Each bit of conversation led me to understanding where each of his glass shards once had been held in place, and what caused the distruction of his window. Each moment brought me closer to sharing the truth surrounding my own messy life. I told him of wounds left unhealed from years far gone. He understood. He’d been where I was at. I was not alone on this path. We’d walked this tragedy together, yet apart. The conversation was completely absent of judgement.
And just as easily as it began, it ended.
I’ve seen this individual a few times since that odd weekend. The first time we spoke, he came to me with an air of humble pride, standing slightly taller than the last time I’d seen him. He was clutching something in his hand, a hand which was absent of his prior trembling.

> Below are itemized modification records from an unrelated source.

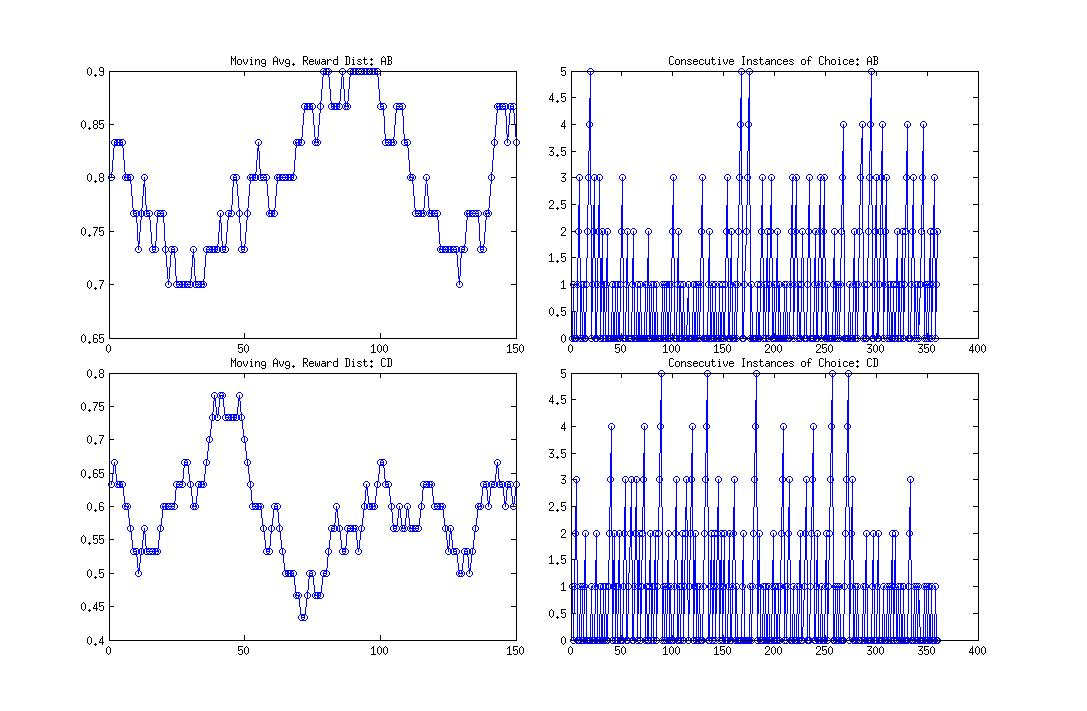
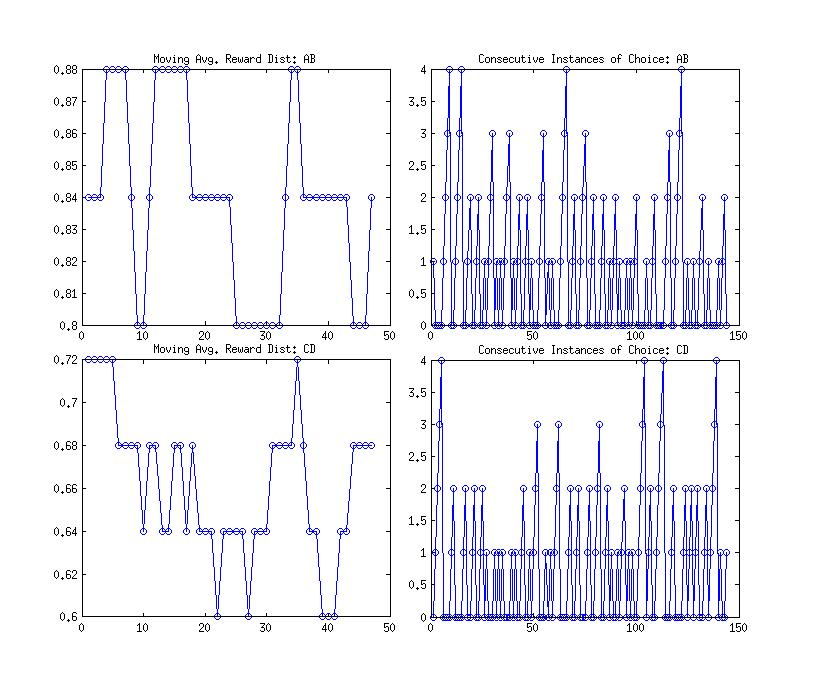
gen_game_data update, and tolerance lowering.

diff --git a/matlab/game_data.js b/matlab/game_data.js
@@ -1,0 +1,2 @@
+var train_set = [{boxes:"AB",yield:true,order:1},{boxes:"CD",yield:true,order:1},{boxes:"CD",yield:false,order:1},{boxes:"CD",yield:true,order:1},{boxes:"CD",yield:true,order:-1},{boxes:"AB",yield:true,order:-1},{boxes:"AB",yield:false,order:-1},{boxes:"AB",yield:true,order:-1},{boxes:"AB",yield:true,order:-1},{boxes:"CD",yield:true,order:-1},{boxes:"CD",yield:true,order:1},{boxes:"AB",yield:true,order:1},{boxes:"AB",yield:true,order:1},{boxes:"AB",yield:true,order:-1},{boxes:"AB",yield:true,order:1},{boxes:"CD",yield:true,order:1},{boxes:"CD",yield:true,order:1},{boxes:"AB",yield:false,order:1},{boxes:"AB",yield:false,order:1},{boxes:"CD",yield:true,order:1},{boxes:"CD",yield:false,order:-1},{boxes:"AB",yield:true,order:1},{boxes:"AB",yield:true,order:-1},{boxes:"CD",yield:true,order:-1},{boxes:"CD",yield:true,order:1},{boxes:"AB",yield:true,order:1},{boxes:"CD",yield:true,order:-1},{boxes:"AB",yield:true,order:1},{boxes:"AB",yield:true,order:-1},{boxes:"AB",yield:true,order:-1},{boxes:"CD",yield:false,order:-1},{boxes:"AB",yield:true,order:1},{boxes:"CD",yield:false,order:-1},{boxes:"AB",yield:true,order:-1},{boxes:"CD",yield:true,order:-1},{boxes:"AB",yield:true,order:1},{boxes:"AB",yield:false,order:-1},{boxes:"AB",yield:true,order:1},{boxes:"CD",yield:false,order:1},{boxes:"AB",yield:true,order:-1},{boxes:"CD",yield:true,order:-1},{boxes:"AB",yield:true,order:1},{boxes:"AB",yield:true,order:-1},{boxes:"CD",yield:true,order:-1},{boxes:"CD",yield:true,order:1},{boxes:"AB",yield:true,order:-1},{boxes:"AB",yield:true,order:1},{boxes:"CD",yield:true,order:-1},{boxes:"AB",yield:true,order:1},{boxes:"CD",yield:false,order:-1},{boxes:"CD",yield:true,order:-1},{boxes:"CD",yield:true,order:-1},{boxes:"AB",yield:true,order:1},{boxes:"AB",yield:true,order:-1},{boxes:"AB",yield:true,order:-1},{boxes:"CD",yield:false,order:1},{boxes:"AB",yield:false,order:-1},{boxes:"CD",yield:true,order:1},{boxes:"AB",yield:false,order:-1},{boxes:"CD",yield:false,order:1},{boxes:"CD",yield:true,order:1},{boxes:"CD",yield:true,order:1},{boxes:"AB",yield:true,order:-1},{boxes:"AB",yield:true,order:1},{boxes:"AB",yield:true,order:1},{boxes:"AB",yield:true,order:1},{boxes:"CD",yield:false,order:-1},{boxes:"CD",yield:true,order:1},{boxes:"AB",yield:true,order:-1},{boxes:"AB",yield:true,order:-1},{boxes:"CD",yield:true,order:1},{boxes:"CD",yield:true,order:1},{boxes:"AB",yield:true,order:1},{boxes:"AB",yield:true,order:1},{boxes:"AB",yield:false,order:1},{boxes:"CD",yield:false,order:1},{boxes:"CD",yield:true,order:1},{boxes:"AB",yield:true,order:-1},{boxes:"AB",yield:true,order:1},{boxes:"CD",yield:true,order:1},{boxes:"CD",yield:false,order:-1},{boxes:"CD",yield:true,order:-1},{boxes:"AB",yield:true,order:-1},{boxes:"AB",yield:false,order:1},{boxes:"CD",yield:true,order:1},{boxes:"CD",yield:false,order:-1},{boxes:"AB",yield:true,order:1},{boxes:"CD",yield:false,order:-1},{boxes:"AB",yield:true,order:1},{boxes:"AB",yield:false,order:1},{boxes:"CD",yield:true,order:1},{boxes:"AB",yield:true,order:-1},{boxes:"CD",yield:false,order:1},{boxes:"CD",yield:true,order:-1},{boxes:"AB",yield:true,order:-1},{boxes:"CD",yield:true,order:-1},{boxes:"AB",yield:true,order:1},{boxes:"CD",yield:false,order:1},{boxes:"AB",yield:true,order:-1},{boxes:"AB",yield:true,order:-1},{boxes:"CD",yield:true,order:1},{boxes:"CD",yield:true,order:-1},{boxes:"CD",yield:true,order:1},{boxes:"CD",yield:false,order:1},{boxes:"AB",yield:true,order:1},{boxes:"CD",yield:false,order:1},{boxes:"CD",yield:true,order:-1},{boxes:"AB",yield:true,order:1},{boxes:"AB",yield:true,order:1},{boxes:"CD",yield:true,order:-1},{boxes:"CD",yield:true,order:-1},{boxes:"CD",yield:true,order:1},{boxes:"CD",yield:true,order:-1},{boxes:"AB",yield:true,order:-1},{boxes:"AB",yield:true,order:-1},{boxes:"AB",yield:false,order:-1},{boxes:"CD",yield:true,order:-1},{boxes:"CD",yield:true,order:-1},{boxes:"AB",yield:true,order:-1},{boxes:"AB",yield:true,order:-1},{boxes:"AB",yield:true,order:-1},{boxes:"AB",yield:true,order:1},{boxes:"CD",yield:true,order:-1},{boxes:"CD",yield:false,order:1},{boxes:"AB",yield:true,order:-1},{boxes:"CD",yield:false,order:-1},{boxes:"CD",yield:false,order:-1},{boxes:"AB",yield:true,order:-1},{boxes:"CD",yield:false,order:1},{boxes:"CD",yield:true,order:-1},{boxes:"AB",yield:false,order:-1},{boxes:"AB",yield:false,order:1},{boxes:"CD",yield:false,order:-1},{boxes:"CD",yield:true,order:1},{boxes:"AB",yield:true,order:1},{boxes:"CD",yield:true,order:-1},{boxes:"CD",yield:true,order:-1},{boxes:"CD",yield:true,order:1},{boxes:"CD",yield:true,order:1},{boxes:"AB",yield:true,order:1},{boxes:"CD",yield:false,order:-1},{boxes:"AB",yield:true,order:1},{boxes:"AB",yield:true,order:-1},{boxes:"CD",yield:false,order:1}];
+var test_set = [{boxes:"AB",yield:true,order:-1},{boxes:"AB",yield:true,order:-1},{boxes:"CD",yield:true,order:-1},{boxes:"BC",yield:true,order:1},{boxes:"BC",yield:true,order:-1},{boxes:"BD",yield:true,order:-1},{boxes:"BC",yield:true,order:-1},{boxes:"AD",yield:true,order:1},{boxes:"AD",yield:true,order:1},{boxes:"BC",yield:true,order:-1},{boxes:"AD",yield:true,order:-1},{boxes:"BC",yield:true,order:1},{boxes:"AC",yield:true,order:-1},{boxes:"BD",yield:true,order:-1},{boxes:"AC",yield:true,order:-1},{boxes:"BC",yield:true,order:1},{boxes:"BD",yield:true,order:-1},{boxes:"BD",yield:true,order:1},{boxes:"BC",yield:true,order:-1},{boxes:"BC",yield:true,order:1},{boxes:"AB",yield:true,order:1},{boxes:"AC",yield:true,order:1},{boxes:"BD",yield:true,order:1},{boxes:"AD",yield:true,order:-1},{boxes:"CD",yield:true,order:1},{boxes:"AB",yield:true,order:1},{boxes:"AB",yield:true,order:1},{boxes:"AB",yield:true,order:-1},{boxes:"CD",yield:true,order:-1},{boxes:"BD",yield:true,order:1},{boxes:"AD",yield:true,order:-1},{boxes:"AC",yield:true,order:-1},{boxes:"BD",yield:true,order:1},{boxes:"AB",yield:true,order:-1},{boxes:"AB",yield:true,order:-1},{boxes:"CD",yield:true,order:1},{boxes:"AD",yield:true,order:1},{boxes:"CD",yield:true,order:-1},{boxes:"AD",yield:true,order:-1},{boxes:"CD",yield:true,order:1},{boxes:"AD",yield:true,order:1},{boxes:"CD",yield:true,order:-1},{boxes:"CD",yield:true,order:1},{boxes:"AC",yield:true,order:1},{boxes:"AC",yield:true,order:1},{boxes:"AB",yield:true,order:1},{boxes:"AC",yield:true,order:-1},{boxes:"AC",yield:true,order:1},{boxes:"CD",yield:true,order:1},{boxes:"BD",yield:true,order:1},{boxes:"AC",yield:true,order:1},{boxes:"AC",yield:true,order:-1},{boxes:"AD",yield:true,order:1},{boxes:"BD",yield:true,order:-1},{boxes:"BC",yield:true,order:-1},{boxes:"AD",yield:true,order:-1},{boxes:"AB",yield:true,order:1},{boxes:"BC",yield:true,order:1},{boxes:"CD",yield:true,order:-1},{boxes:"BD",yield:true,order:-1}]

diff --git a/matlab/gen_game_data.m b/matlab/gen_game_data.m
@@ -1,22 +1,45 @@
 function [ ] = gen_game_data( )
-%GEN_GAME_DATA Summary of this function goes here
-%   Detailed explanation goes here
 
-ab = cell(36,3);
-cd = cell(36,3);
+%-------------------------------------%
+% Control variables for this script:
+%-------------------------------------%
+tolerance  = 0.09;
+window_len = 25;
+max_consec = 4;
+
+target_dist_ab = 5/6; % ie 10/12
+target_dist_cd = 4/6; % ie  8/12
+
+num_min_set_reps = 2;
+data_filename = 'game_data.js';
+%-------------------------------------%
+
+
+% Set up governing combinatorial quantities
+n_pair_box  = 2;
+n_goals     = 3;
+n_pair_goal = nchoosek(n_goals,2);
+prob_lcd    = 6;
+
+n_ab = n_pair_goal *n_pair_box *prob_lcd;
+
+
+% Create pre-randomization training set
+ab = cell(n_ab,3);
+cd = cell(n_ab,3);
 
 order = 1;
-for i = 1:180 % 36*5 which is divisible by 36,8, and 6;
+for i = 1:n_ab
     ab{i,1} = '"AB"';
     cd{i,1} = '"CD"';
     
-    if i <= 144 % 80% of 180
+    if i <= n_ab * target_dist_ab
         ab{i,2} = 'true';
     else
         ab{i,2} = 'false';
     end
     
-    if i <= 108 % 60% of 180
+    if i <= n_ab * target_dist_cd
         cd{i,2} = 'true';
     else
         cd{i,2} = 'false';
@@ -32,35 +55,39 @@ for i = 1:180 % 36*5 which is divisible by 36,8, and 6;
     end
 end
 
-training = [ab ; cd];
+training = repmat([ab;cd],num_min_set_reps,1);
 
-clear ab
-clear bc
 
-keep_going = 1;
-dist_bnd   = 0.2;
-dist_len   = 30;
-max_consec = 5;
-
+% 'Randomize' the training set, but with conformance to control variables
+keep_going  = 1;
 while keep_going
-    perm = randperm(360);
-    training = training(perm,:);
+    
+    % Generate permutation of training set
+    train_len = length(training);
+    perm      = randperm(train_len);
+    training  = training(perm,:);
 
-    [bad_dist,dist_ab,msk] = check_dist(training,dist_len,0.8,dist_bnd,'"AB"');
+    % Check this permutation against balance criteria
+    [bad_dist,dist_ab,msk] = ...
+        check_dist(training,window_len,target_dist_ab,tolerance,'"AB"');
     if bad_dist; continue; end
     
     [bad_cons,cons_ab] = check_cons(msk,max_consec);
     if bad_cons; continue; end
     
-    [bad_dist,dist_cd,msk] = check_dist(training,dist_len,0.6,dist_bnd,'"CD"');
+    [bad_dist,dist_cd,msk] = ...
+        check_dist(training,window_len,target_dist_cd,tolerance,'"CD"');
     if bad_dist; continue; end
     
     [bad_cons,cons_cd] = check_cons(msk,max_consec);
     if bad_cons; continue; end
     
+    % If the checks were passed, don't keep checking permuations.
     keep_going = 0;
 end
 
+
+% Plot the training set characteristics
 subaxis(2,2,1)
 plot(dist_ab,'-o')
 title('Moving Avg. Reward Dist: AB')
@@ -77,6 +104,8 @@ subaxis(2,2,4)
 plot(cons_cd,'-o')
 title('Consecutive Instances of Choice: CD')
 
+
+% Create the test set
 test = { ...
  '"AB"', 'true', 1; ...
  '"AC"', 'true', 1; ...
@@ -97,28 +126,37 @@ test = repmat(test,5,1);
 perm = randperm(5*2*6);
 test = test(perm,:);
 
-fileID = fopen('game_data.js','w');
+% ToDo: Need to balance the test set in ways similar to training set
+
+
+
+
+% Write the data set to a game_data.js file
+fileID = fopen(data_filename,'w');
 fprintf(fileID,'%s','var train_set = [');
-for i=1:360
+
+train_len = length(training);
+for i=1:train_len
     object_str = [          '{boxes:'         training{i,1} ','];
     object_str = [object_str 'yield:'         training{i,2}  ','];
     object_str = [object_str 'order:' num2str(training{i,3}) '}'];
     fprintf(fileID,'%s',object_str);
     
-    if i < 360
+    if i < train_len
         fprintf(fileID,'%s',',');
     end
 end
 fprintf(fileID,'%s\r\n','];');
 fprintf(fileID,'%s','var test_set = [');
 
-for i=1:5*2*6
+test_len = length(test);
+for i=1:test_len
     object_str = [          '{boxes:'         test{i,1} ','];
     object_str = [object_str 'yield:'         test{i,2}  ','];
     object_str = [object_str 'order:' num2str(test{i,3}) '}'];
     fprintf(fileID,'%s',object_str);
     
-    if i < 5*2*6
+    if i < test_len
         fprintf(fileID,'%s',',');
     end
 end
@@ -128,31 +166,27 @@ fclose(fileID);
 end
 
 
-function [bad_dist,big_dist,mask_str] = check_dist(training,dist_len,dist_aim,dist_bnd,string)
-    bad_dist = 0;
-    big_dist = NaN(1,180-dist_len);
-   
-    mask_str  = strcmp(training(:,1),string);
-    low_ind  = find(mask_str == 1,1);
-    high_ind = find(cumsum(mask_str) == dist_len,1);
+function [bad_dist_flg,rew_dist,mask_str] = check_dist(training,dist_len,dist_aim,dist_bnd,string)
     
-    i = 0;
-    for i=1:180-dist_len
-        %i = i + 1;
-        recent_mask_str = mask_str(low_ind:high_ind);
-        recent_training = training(low_ind:high_ind,:);
-        recent_str      = recent_training(recent_mask_str,:);
-        mask_true       = strcmp(recent_str(:,2),'true');
-        dist            = sum(mask_true)/dist_len;
-        big_dist(i)     = dist;
+    bad_dist_flg = 0;
+    
+    mask_str = strcmp(training(:,1),string);
+    subset   = training(mask_str,:);
+    set_len  = sum(mask_str);
+    rew_dist = NaN(1,set_len-dist_len);
+    
+    % Cycle through the training set, masking out a windows and checking if
+    % they have distributions within the proper bounds
+    for i=1:set_len-dist_len
+        windowed    = subset(i:i+dist_len-1,:);
+        mask_true   = strcmp(windowed(:,2),'true');
+        dist        = sum(mask_true)/dist_len;
+        rew_dist(i) = dist;
         
         if abs(dist-dist_aim) > dist_bnd
-            bad_dist = 1;
+            bad_dist_flg = 1;
             break
         end
-        
-        low_ind = find(mask_str(low_ind+1:end) == 1,1) + low_ind;
-        high_ind = find(cumsum(mask_str(low_ind:end,:)) == dist_len,1) + low_ind - 1;
     end
 end
 
@@ -160,9 +194,10 @@ function [bad_cons,big_cons] = check_cons(mask,max_cons)
 
     cons     = 0;
     bad_cons = 0;
-    big_cons = NaN(1,360);
+    mask_len = length(mask);
+    big_cons = NaN(1,mask_len);
     
-   for i = 1:360
+   for i = 1:mask_len
        if mask(i) == 1
            cons = cons + 1;
        else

He wanted to show me something. He opened his tightly clenched hand to show me his 24 hour-a-day sobriety coin. He said he’d obtained a sponsor and thanked me for the conversation we’d had.
Since then, on the few occasions when our paths cross, we pretend to know nothing about the other. There is no acknowledgement; no cumbersome, polite pleasantries. We’ve quietly slipped into societal norms as easily as leaves fall from Autumn trees. It’s easier than admitting we broke societal rules by failing to pretend.
The conversation with the stranger was raw, brutally honest, and authentic. My questions about faith and grace and hope remain; questions about finding a desire to survive beyond this moment when I cannot see past the pain and hopelessness of my condition. I remember the things he said about choosing life when dying would have been much easier. It is those remembrances that remind me of the mercy of God. I require those reminders. I need the words of the stranger to stay with me. I have a God who knew sometime during my life, my impoverished spirit would cling to the hope that was shared with me all those months ago . I am comforted in knowing part of the purpose of the intrusion of this stranger into my world was to redirect me to the One who can calm all my fears.
It is a miracle to behold when the existence of one broken believer is used in a few brief moments of time to point another to the infinite love and acceptance of our God.